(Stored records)
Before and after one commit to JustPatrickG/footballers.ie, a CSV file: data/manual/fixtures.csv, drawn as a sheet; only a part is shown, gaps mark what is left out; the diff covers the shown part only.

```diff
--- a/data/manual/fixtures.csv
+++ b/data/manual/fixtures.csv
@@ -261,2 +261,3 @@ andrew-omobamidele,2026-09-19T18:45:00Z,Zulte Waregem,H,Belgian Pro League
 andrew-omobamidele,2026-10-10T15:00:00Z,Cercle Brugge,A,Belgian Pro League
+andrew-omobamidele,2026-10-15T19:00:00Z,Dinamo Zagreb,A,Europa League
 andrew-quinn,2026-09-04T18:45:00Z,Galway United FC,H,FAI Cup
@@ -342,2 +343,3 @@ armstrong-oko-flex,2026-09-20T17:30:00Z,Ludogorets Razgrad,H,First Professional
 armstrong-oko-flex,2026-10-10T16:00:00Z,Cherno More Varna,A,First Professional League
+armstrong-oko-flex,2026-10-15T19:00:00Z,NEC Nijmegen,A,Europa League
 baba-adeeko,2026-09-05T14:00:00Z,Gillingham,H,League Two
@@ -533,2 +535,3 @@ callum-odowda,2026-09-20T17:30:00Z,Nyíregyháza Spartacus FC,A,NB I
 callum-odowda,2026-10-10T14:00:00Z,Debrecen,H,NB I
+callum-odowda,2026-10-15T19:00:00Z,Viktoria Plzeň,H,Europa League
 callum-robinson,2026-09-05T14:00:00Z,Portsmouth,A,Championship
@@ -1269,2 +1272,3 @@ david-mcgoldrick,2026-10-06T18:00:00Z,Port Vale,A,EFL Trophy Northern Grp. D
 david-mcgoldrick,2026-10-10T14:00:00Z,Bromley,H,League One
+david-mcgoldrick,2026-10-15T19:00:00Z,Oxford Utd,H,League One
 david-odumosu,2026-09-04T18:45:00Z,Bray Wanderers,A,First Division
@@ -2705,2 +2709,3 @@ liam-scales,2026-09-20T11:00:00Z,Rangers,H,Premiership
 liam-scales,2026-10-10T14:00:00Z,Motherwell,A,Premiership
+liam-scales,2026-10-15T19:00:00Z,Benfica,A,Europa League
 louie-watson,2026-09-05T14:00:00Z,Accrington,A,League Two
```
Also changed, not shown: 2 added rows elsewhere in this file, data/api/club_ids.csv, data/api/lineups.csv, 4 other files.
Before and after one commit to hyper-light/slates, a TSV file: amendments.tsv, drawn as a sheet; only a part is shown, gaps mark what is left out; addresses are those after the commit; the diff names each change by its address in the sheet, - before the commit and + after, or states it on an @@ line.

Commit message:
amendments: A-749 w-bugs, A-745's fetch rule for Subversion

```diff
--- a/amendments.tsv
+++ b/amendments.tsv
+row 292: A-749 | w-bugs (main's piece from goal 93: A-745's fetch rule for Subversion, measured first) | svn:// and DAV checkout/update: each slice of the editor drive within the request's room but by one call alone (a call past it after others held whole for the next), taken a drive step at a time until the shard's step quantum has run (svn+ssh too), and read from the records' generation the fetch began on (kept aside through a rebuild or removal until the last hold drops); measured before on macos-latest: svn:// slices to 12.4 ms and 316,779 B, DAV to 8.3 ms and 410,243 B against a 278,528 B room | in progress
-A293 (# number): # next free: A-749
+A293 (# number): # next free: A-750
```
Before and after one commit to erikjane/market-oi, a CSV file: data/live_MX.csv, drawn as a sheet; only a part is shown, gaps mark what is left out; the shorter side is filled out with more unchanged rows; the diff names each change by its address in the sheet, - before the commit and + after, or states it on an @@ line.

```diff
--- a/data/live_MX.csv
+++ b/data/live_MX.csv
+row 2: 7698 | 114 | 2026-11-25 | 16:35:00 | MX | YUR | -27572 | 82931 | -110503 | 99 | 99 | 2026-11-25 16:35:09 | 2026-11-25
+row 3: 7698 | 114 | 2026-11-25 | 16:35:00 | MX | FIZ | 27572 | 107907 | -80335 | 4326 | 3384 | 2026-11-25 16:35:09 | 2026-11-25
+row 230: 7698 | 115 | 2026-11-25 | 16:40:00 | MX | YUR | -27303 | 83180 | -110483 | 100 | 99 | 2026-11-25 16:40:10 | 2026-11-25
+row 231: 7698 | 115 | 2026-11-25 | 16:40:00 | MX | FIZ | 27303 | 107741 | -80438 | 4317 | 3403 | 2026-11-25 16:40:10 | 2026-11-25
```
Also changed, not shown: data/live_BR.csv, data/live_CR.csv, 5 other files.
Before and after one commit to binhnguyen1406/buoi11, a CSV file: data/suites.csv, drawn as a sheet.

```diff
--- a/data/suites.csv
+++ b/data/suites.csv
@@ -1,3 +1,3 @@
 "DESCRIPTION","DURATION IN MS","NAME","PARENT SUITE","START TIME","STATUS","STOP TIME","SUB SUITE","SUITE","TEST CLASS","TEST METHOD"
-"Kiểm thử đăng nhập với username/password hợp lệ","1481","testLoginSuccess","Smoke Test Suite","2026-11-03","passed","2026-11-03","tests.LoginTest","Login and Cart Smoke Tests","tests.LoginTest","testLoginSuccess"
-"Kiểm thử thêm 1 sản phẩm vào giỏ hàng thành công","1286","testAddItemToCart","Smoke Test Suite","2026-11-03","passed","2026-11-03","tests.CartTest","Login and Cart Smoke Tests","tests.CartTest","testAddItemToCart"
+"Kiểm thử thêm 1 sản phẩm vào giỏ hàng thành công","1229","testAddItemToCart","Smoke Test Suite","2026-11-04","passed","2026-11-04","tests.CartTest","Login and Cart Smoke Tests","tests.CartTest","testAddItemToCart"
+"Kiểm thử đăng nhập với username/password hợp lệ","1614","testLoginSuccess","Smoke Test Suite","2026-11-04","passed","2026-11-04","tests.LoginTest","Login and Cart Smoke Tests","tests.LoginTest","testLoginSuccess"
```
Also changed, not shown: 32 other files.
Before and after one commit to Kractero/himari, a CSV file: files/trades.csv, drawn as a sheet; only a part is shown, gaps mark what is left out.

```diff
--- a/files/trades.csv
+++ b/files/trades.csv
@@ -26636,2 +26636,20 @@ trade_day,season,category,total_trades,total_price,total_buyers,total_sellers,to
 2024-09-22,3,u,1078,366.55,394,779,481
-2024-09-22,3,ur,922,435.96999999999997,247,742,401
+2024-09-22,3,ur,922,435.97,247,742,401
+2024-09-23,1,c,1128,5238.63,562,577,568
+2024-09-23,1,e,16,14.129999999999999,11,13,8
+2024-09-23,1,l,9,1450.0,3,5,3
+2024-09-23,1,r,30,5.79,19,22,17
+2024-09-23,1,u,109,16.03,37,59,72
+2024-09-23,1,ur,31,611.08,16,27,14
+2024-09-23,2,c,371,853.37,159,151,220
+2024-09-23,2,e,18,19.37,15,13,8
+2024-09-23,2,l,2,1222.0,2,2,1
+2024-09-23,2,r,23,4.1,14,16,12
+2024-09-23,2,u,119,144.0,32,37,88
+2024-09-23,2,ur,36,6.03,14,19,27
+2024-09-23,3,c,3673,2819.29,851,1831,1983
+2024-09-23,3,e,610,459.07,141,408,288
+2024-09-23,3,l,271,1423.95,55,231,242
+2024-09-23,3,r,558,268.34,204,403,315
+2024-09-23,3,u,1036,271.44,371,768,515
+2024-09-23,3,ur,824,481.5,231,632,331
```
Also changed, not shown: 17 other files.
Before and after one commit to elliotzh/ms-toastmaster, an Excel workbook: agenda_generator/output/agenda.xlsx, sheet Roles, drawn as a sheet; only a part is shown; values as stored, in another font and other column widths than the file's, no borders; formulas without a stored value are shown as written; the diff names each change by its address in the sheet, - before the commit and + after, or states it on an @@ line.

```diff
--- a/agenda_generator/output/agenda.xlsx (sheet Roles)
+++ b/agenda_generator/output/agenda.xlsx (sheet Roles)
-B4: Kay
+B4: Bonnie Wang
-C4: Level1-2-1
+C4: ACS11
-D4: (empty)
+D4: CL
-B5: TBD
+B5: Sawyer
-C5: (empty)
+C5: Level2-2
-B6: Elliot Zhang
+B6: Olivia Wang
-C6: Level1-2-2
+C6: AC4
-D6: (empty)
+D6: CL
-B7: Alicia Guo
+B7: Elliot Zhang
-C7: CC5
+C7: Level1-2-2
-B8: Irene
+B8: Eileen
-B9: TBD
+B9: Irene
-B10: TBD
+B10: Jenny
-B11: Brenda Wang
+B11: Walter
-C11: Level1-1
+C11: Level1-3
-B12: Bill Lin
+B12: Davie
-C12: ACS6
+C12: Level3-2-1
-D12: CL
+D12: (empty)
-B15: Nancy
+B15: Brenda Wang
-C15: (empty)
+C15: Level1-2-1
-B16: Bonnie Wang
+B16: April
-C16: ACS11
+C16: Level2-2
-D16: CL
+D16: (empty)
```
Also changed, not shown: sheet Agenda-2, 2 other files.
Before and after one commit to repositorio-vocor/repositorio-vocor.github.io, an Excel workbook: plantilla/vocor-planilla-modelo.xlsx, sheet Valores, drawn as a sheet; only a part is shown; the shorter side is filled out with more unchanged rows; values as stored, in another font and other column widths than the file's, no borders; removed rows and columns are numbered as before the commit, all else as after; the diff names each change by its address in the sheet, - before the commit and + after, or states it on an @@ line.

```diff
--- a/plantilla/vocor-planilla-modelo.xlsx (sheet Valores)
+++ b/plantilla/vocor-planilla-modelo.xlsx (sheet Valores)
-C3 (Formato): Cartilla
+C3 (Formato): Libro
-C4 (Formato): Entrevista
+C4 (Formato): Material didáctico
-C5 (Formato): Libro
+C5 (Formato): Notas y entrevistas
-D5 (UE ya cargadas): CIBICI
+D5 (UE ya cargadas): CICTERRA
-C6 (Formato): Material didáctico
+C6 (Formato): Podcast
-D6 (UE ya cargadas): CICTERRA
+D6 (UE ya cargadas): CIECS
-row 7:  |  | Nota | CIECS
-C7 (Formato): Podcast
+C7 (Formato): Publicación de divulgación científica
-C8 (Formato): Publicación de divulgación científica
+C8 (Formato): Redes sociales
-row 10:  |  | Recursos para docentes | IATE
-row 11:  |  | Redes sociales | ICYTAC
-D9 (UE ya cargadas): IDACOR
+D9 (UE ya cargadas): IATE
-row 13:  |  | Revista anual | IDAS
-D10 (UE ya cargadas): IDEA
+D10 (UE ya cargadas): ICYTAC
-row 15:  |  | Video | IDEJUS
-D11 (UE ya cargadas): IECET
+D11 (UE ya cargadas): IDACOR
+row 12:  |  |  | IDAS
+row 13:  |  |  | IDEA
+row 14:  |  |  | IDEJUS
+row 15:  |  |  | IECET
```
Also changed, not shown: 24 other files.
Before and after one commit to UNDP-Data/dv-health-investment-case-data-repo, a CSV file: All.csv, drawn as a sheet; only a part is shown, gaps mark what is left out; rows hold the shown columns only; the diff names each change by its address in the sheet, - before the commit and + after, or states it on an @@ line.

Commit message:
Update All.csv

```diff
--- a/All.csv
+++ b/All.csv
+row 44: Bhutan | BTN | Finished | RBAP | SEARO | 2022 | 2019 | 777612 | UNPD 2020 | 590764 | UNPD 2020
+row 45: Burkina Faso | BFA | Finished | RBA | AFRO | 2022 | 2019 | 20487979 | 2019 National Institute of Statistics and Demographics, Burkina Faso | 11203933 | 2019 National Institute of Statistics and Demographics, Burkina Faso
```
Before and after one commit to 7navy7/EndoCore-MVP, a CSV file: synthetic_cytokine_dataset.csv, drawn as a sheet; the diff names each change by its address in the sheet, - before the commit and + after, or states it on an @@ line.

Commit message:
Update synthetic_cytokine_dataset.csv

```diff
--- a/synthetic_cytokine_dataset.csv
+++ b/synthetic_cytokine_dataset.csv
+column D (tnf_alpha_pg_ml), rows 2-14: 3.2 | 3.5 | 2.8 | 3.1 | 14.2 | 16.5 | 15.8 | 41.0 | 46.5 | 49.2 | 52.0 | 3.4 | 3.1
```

▶ TASK INSTRUCTIONS:
Pick out the lines above containing the word "scales", then copy them.

▶ OUTPUT FOR THIS EXERCISE:
@@ -2705,2 +2709,3 @@ liam-scales,2026-09-20T11:00:00Z,Rangers,H,Premiership
 liam-scales,2026-10-10T14:00:00Z,Motherwell,A,Premiership
+liam-scales,2026-10-15T19:00:00Z,Benfica,A,Europa League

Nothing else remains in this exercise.